B.A., M.P.P., University of Michigan; Ph.D., Princeton University
Daniel SichelProfessor of Economics
Research interests include macroeconomics, long-run growth, and technology.
I came to Wellesley from the Federal Reserve Board in Washington, D.C. At the Fed, I was part of the senior management team for a group with over 300 staff that provides analytic support to Chairman Bernanke, other members of the Federal Reserve Board, and the FOMC. I worked on a range of macroeconomic issues, including helping to guide the Fed’s forecast and analysis of the U.S. economy. I also served as assistant to the chair of the Airline Transportation Stabilization Board, established by Congress to provide loan guarantees to airlines that suffered losses as a result of the terrorist attacks on September 11, 2001.
I went to the Federal Reserve in 1988 after earning a Ph.D. in Economics at Princeton University. I remained at the Fed until 1993, when I joined the Brookings Institution as a Research Associate and while there authored a book— The Computer Revolution —that analyzed the relationship between information technology and economic growth. In 1995, I was appointed the Deputy Assistant Secretary for Macroeconomic Policy at the U.S. Treasury Department and then returned to the Fed in 1996 until coming to Wellesley in 2011. I received a bachelor’s degree in economics and a master’s degree in public policy from the University of Michigan in 1983.

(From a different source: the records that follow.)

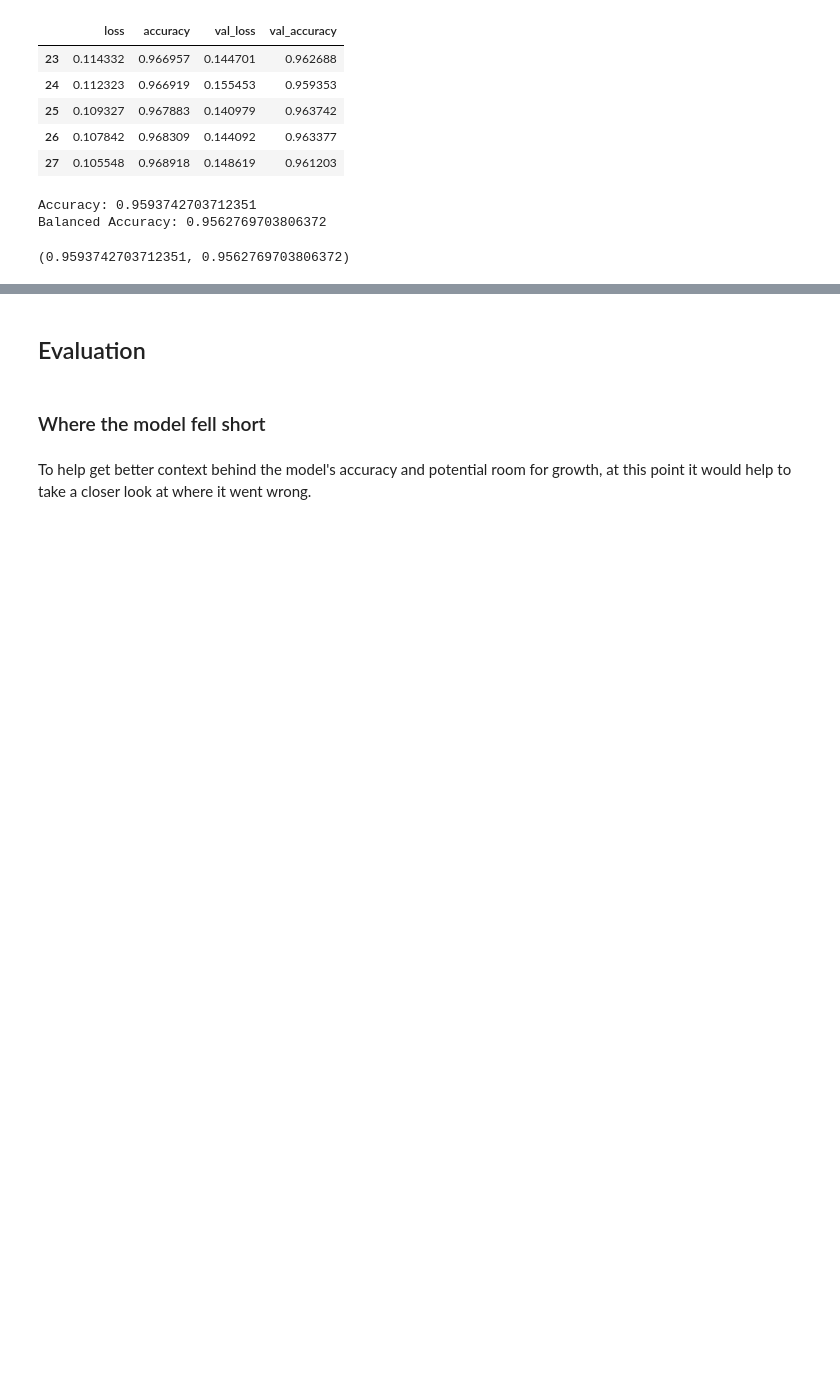
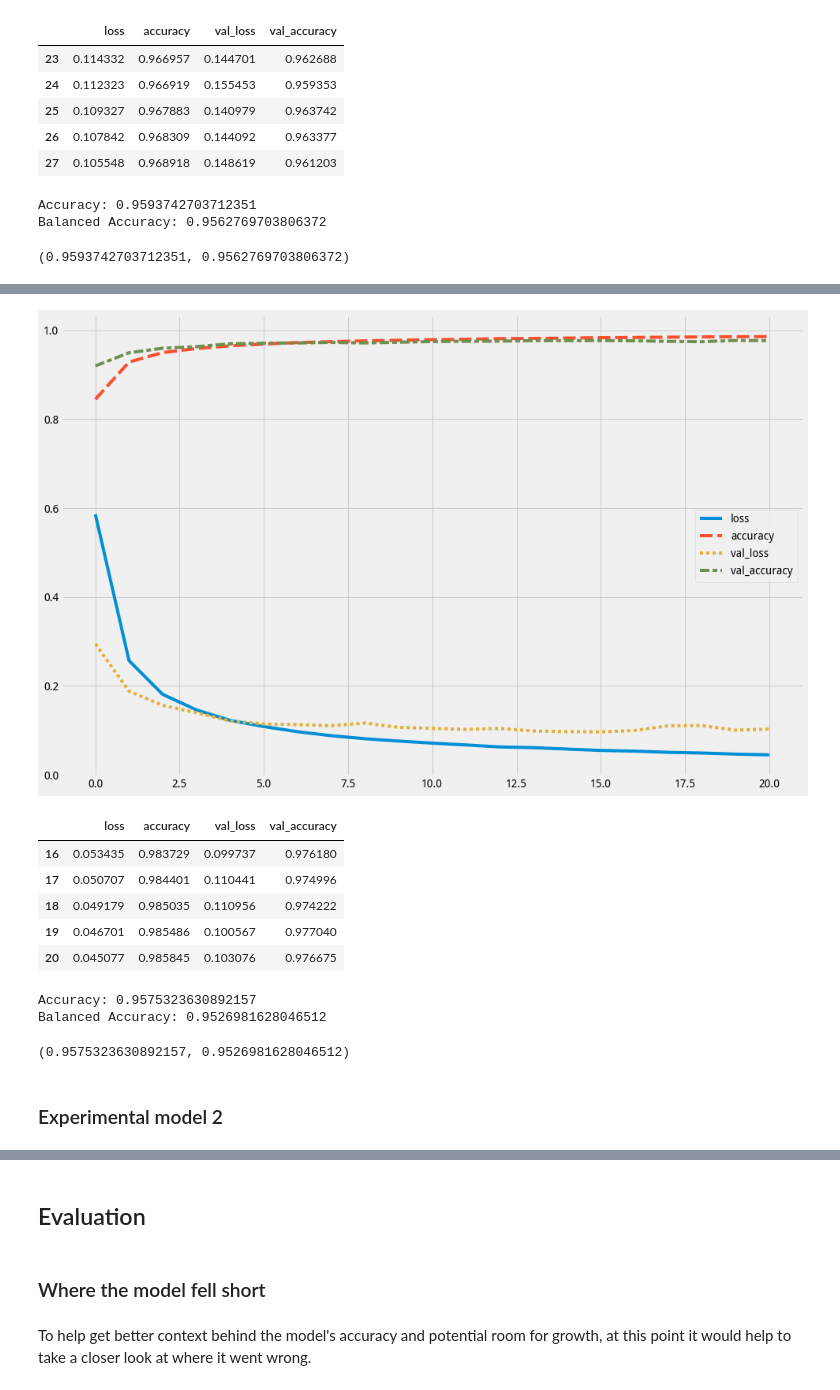
Before and after one commit to coreyryanhanson/japanese_text_classifiers, a Jupyter notebook: project_notebook.ipynb, the cells around one changed output, grey strips where cells are left out. Saved outputs shown, nothing was run; the diff lists cells and outputs as text; code cells hidden in the pictures; blank space fills up the shorter version.

```diff
--- a/project_notebook.ipynb
+++ b/project_notebook.ipynb
@@ -407,0 +462,16 @@ Balanced Accuracy: 0.9562769703806372
+# %%
+layers = [Conv2D(32, (3, 3), activation='relu', padding="same", input_shape=(32 ,32,  1)),
+          Conv2D(32, (3, 3), activation='relu', padding="same"),
+          MaxPooling2D((2, 2)),
+          Conv2D(64, (3, 3), activation='relu', padding="same"),
+          Conv2D(64, (3, 3), activation='relu', padding="same"),
+          MaxPooling2D((2, 2)),
+          Conv2D(128, (3, 3), activation='relu', padding="same"),
+          Conv2D(128, (3, 3), activation='relu', padding="same"),
+          MaxPooling2D((2, 2)),
+          Flatten(),
+          Dense(40, "relu"),
+          Dense(49, activation='softmax')
+         ]
+compile_kwargs = {"loss":"categorical_crossentropy", "optimizer":Adam(learning_rate=0.0002), "metrics":['accuracy']}
+model4 = generate_keras_model(Sequential(), layers, compile_kwargs)
@@ -407,0 +496,5 @@ Balanced Accuracy: 0.9562769703806372
+# %%
+backups4 = ModelCheckpoint("model_backups/model4-{epoch:02d}", monitor="val_loss")
+stopping = EarlyStopping(monitor="val_loss", min_delta=0, patience=5, restore_best_weights=True)
+
+results4 = model4.fit(X_train_generator, epochs=200, steps_per_epoch=7489, validation_data=(X_val_2d, y_val), callbacks=[backups4, stopping])
@@ -407,0 +519,18 @@ Balanced Accuracy: 0.9562769703806372
+# %%
+plot_keras_fit_history(results4, 0, common_plot_kwargs={"style": "fivethirtyeight"}).tail()
+# %% [output]
+[figure, added]
+|  | loss | accuracy | val_loss | val_accuracy |
+| 16 | 0.053435 | 0.983729 | 0.099737 | 0.976180 |
+| 17 | 0.050707 | 0.984401 | 0.110441 | 0.974996 |
+| 18 | 0.049179 | 0.985035 | 0.110956 | 0.974222 |
+| 19 | 0.046701 | 0.985486 | 0.100567 | 0.977040 |
+| 20 | 0.045077 | 0.985845 | 0.103076 | 0.976675 |
+# %%
+image_class_evaluation(model4, X_test_2d, y_test)
+# %% [output]
+Accuracy: 0.9575323630892157
+Balanced Accuracy: 0.9526981628046512
+(0.9575323630892157, 0.9526981628046512)
+# %% [markdown]
+### Experimental model 2
```
Also changed, not shown: parts of 40 cells of this notebook, 4 other files.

My research interests and publications are in macroeconomics, productivity and economic growth, technology, and economic measurement. I’m also a member of the Executive Committee of the Conference on Research in Income and Wealth, a group administered by the National Bureau of Economic Research that brings together academics and practitioners working on economic measurement. I am excited about bringing my policy experience and research background to the classroom at Wellesley.